failed to demonstrate a reasonable probability that he would
have accepted the State's plea offer. The State offered
Bathen a twenty-five year sentence with the requirement that
he serve seventy-percent of his sentence, and Bathen
testified that he would have refused to accept a
seventeen-and-a-half year sentence because he considered it
"a death sentence" in light of his health problems.
Likewise, we are unable to find that Bathen demonstrated a
reasonable probability that he would not have pled guilty to
the other charges but for counsel's ineffective
assistance during his trial.
also argues that he was prejudiced by the cumulative effect
of counsel's errors.
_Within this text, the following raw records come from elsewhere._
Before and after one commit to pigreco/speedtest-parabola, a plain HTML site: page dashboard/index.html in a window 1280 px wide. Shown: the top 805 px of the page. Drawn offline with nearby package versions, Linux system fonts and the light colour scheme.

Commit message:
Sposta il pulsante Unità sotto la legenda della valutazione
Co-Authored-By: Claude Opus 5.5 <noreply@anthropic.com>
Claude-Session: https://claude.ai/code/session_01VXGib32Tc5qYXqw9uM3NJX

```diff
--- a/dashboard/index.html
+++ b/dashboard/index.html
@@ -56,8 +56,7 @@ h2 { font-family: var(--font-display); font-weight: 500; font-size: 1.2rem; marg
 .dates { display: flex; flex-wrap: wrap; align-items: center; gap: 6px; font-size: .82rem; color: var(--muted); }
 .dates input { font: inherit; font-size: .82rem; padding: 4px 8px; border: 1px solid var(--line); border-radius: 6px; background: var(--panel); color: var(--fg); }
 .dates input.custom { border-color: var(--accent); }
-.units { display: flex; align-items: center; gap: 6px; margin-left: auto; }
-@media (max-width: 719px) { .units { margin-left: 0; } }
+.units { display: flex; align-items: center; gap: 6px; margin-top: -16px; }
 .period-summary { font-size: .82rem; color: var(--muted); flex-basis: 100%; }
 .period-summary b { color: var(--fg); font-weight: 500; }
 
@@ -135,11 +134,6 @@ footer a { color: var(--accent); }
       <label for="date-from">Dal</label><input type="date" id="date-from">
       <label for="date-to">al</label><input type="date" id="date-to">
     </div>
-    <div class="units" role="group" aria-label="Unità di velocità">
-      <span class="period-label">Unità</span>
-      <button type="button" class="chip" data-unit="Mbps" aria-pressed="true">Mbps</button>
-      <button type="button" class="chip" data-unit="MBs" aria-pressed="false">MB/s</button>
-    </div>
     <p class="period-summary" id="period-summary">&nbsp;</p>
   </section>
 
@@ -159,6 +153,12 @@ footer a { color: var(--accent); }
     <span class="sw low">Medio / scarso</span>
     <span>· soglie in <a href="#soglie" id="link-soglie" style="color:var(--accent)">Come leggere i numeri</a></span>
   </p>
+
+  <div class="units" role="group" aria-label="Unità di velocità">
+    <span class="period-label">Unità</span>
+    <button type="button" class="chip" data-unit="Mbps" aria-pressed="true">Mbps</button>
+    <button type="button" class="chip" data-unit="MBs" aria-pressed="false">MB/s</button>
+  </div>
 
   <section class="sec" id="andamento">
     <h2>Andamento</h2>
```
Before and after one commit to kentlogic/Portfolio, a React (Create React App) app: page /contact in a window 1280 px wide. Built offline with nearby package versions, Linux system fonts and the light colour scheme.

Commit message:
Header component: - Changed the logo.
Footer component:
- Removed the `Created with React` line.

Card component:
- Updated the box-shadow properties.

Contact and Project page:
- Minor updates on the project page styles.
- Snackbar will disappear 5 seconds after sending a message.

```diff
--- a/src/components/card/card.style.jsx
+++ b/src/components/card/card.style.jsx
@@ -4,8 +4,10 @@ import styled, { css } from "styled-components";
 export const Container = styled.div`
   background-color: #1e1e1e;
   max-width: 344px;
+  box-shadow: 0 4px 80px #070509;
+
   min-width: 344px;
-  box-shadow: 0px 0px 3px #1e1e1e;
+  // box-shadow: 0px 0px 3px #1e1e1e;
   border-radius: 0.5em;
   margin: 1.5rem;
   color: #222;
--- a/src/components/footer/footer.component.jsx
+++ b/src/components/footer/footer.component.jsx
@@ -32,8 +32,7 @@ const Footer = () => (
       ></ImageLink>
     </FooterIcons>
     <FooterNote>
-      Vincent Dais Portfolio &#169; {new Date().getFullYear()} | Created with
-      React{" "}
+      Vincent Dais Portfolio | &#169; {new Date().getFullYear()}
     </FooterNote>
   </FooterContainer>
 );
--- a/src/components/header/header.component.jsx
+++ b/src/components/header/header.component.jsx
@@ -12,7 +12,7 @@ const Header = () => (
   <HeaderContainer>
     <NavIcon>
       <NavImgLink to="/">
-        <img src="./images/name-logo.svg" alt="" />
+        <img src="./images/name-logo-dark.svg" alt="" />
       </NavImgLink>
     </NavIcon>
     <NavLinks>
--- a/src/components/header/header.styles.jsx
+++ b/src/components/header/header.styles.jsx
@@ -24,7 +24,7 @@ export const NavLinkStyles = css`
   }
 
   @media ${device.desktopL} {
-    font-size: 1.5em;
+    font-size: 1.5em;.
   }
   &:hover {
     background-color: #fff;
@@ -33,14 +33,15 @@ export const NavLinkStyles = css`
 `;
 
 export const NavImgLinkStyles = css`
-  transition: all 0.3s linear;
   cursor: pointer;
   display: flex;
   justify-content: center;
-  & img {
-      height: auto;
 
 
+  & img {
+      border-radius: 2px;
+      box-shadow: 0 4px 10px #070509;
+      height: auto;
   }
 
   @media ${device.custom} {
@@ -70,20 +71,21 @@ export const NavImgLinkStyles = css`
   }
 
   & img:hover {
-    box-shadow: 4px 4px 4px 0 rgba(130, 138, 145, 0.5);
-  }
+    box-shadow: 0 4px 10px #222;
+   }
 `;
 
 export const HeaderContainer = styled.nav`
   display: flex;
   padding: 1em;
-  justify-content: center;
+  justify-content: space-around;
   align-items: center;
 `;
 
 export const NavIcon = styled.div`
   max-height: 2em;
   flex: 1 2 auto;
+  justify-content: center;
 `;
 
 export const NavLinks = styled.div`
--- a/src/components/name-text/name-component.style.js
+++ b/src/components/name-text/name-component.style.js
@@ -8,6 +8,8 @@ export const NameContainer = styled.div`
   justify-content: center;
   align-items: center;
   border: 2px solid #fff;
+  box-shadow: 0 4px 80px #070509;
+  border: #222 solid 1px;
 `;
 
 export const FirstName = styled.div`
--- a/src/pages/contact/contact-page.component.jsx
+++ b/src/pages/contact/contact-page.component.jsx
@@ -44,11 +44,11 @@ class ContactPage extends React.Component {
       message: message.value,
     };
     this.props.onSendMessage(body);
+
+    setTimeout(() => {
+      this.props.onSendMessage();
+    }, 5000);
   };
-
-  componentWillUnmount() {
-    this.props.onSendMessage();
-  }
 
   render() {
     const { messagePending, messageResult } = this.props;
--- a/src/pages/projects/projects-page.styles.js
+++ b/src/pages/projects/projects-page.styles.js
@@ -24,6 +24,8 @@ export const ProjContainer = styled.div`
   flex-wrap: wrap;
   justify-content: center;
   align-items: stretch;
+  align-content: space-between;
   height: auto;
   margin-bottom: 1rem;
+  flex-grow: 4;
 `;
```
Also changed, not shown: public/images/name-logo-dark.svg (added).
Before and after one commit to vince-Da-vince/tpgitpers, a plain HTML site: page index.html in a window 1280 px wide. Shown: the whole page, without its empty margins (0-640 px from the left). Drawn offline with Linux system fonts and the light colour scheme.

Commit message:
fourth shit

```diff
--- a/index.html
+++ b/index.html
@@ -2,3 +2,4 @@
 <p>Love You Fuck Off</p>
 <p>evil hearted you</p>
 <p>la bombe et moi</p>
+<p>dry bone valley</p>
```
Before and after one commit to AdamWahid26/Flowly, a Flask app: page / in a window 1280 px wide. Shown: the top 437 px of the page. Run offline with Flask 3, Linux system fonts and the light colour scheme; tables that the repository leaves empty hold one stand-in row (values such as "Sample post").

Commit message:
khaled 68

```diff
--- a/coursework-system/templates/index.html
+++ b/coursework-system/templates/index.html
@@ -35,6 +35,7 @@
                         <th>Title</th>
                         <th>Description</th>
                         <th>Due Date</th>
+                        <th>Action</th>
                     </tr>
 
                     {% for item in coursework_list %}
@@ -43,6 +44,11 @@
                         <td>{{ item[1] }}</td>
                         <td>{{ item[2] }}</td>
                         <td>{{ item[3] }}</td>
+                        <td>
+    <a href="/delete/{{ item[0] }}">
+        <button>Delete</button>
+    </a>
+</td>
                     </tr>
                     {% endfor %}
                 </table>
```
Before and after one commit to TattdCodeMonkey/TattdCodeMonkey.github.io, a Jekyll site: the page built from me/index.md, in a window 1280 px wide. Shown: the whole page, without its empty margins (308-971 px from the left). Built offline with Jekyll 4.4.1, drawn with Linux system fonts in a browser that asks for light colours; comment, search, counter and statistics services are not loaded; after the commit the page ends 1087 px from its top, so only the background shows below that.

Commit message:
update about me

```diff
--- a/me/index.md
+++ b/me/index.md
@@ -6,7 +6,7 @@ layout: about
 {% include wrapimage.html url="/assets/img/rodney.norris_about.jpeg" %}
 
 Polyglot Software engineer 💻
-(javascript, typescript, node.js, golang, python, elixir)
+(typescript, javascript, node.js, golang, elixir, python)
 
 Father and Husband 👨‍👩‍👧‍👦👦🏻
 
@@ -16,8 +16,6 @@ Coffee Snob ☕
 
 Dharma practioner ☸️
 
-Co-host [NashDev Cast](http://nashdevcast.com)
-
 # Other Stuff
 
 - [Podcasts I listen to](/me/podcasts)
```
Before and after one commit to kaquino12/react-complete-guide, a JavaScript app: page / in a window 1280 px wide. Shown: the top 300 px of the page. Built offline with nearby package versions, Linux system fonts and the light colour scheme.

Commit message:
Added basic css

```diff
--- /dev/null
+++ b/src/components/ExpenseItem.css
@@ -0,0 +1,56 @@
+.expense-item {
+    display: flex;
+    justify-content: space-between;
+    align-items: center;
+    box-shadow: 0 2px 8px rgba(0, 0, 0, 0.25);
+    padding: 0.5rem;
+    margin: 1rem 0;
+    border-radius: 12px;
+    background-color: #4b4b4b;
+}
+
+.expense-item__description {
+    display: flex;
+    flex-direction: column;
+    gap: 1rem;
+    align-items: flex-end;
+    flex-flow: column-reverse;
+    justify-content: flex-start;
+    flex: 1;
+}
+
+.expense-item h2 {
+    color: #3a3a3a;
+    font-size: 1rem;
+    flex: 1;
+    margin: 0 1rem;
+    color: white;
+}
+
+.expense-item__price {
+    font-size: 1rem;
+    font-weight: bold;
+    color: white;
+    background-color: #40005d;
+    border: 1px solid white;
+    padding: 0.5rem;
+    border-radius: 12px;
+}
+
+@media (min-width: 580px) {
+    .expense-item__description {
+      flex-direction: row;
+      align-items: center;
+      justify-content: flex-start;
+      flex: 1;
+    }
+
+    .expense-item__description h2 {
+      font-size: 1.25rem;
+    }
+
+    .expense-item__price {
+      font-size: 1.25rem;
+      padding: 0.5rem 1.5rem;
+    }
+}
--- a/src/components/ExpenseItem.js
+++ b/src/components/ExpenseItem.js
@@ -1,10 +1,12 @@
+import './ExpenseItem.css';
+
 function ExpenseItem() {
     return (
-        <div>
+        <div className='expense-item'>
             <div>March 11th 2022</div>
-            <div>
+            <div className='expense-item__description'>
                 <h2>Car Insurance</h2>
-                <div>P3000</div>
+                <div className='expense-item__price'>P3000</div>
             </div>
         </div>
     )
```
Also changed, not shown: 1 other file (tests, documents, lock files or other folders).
See State v. Clay, 824
N.W.2d 488, 501 (Iowa 2012) (recognizing that the cumulative
effect of counsel's errors may prejudice a defendant even
though no individual instance is sufficient to establish
prejudice). In doing so, we consider the cumulative prejudice
of only those claims for which we have determined that
counsel failed to perform a duty or for which we analyzed
only under the prejudice prong. See id. Bathen has
also failed to show the cumulative effect of counsel's
failure to advise him regarding the State's plea offers
before and after trial and to prevent the introduction of
evidence concerning Bathen's sexual abuse of others
Bathen alleges his PCR counsel was ineffective in a number of
respects. He concedes that the record is insufficient to
address his ineffective-assistance-of-PCR-counsel claims in
this appeal. Regardless, the proper mechanism for resolving
claims of ineffective assistance of PCR counsel raised for
the first time on appeal is for an applicant to file a
separate PCR application in the district court. See Goode
v. State, 920 N.W.2d 520, 526-27 (Iowa 2018). Because
his first PCR action was timely, a second application raising
claims of ineffective assistance of PCR counsel will be
timely if promptly filed following this appeal. See
Allison v. State, 914 N.W.2d 866, 891 (Iowa 2018);
see also Goode, 920 N.W.2d at 526 ("Based ...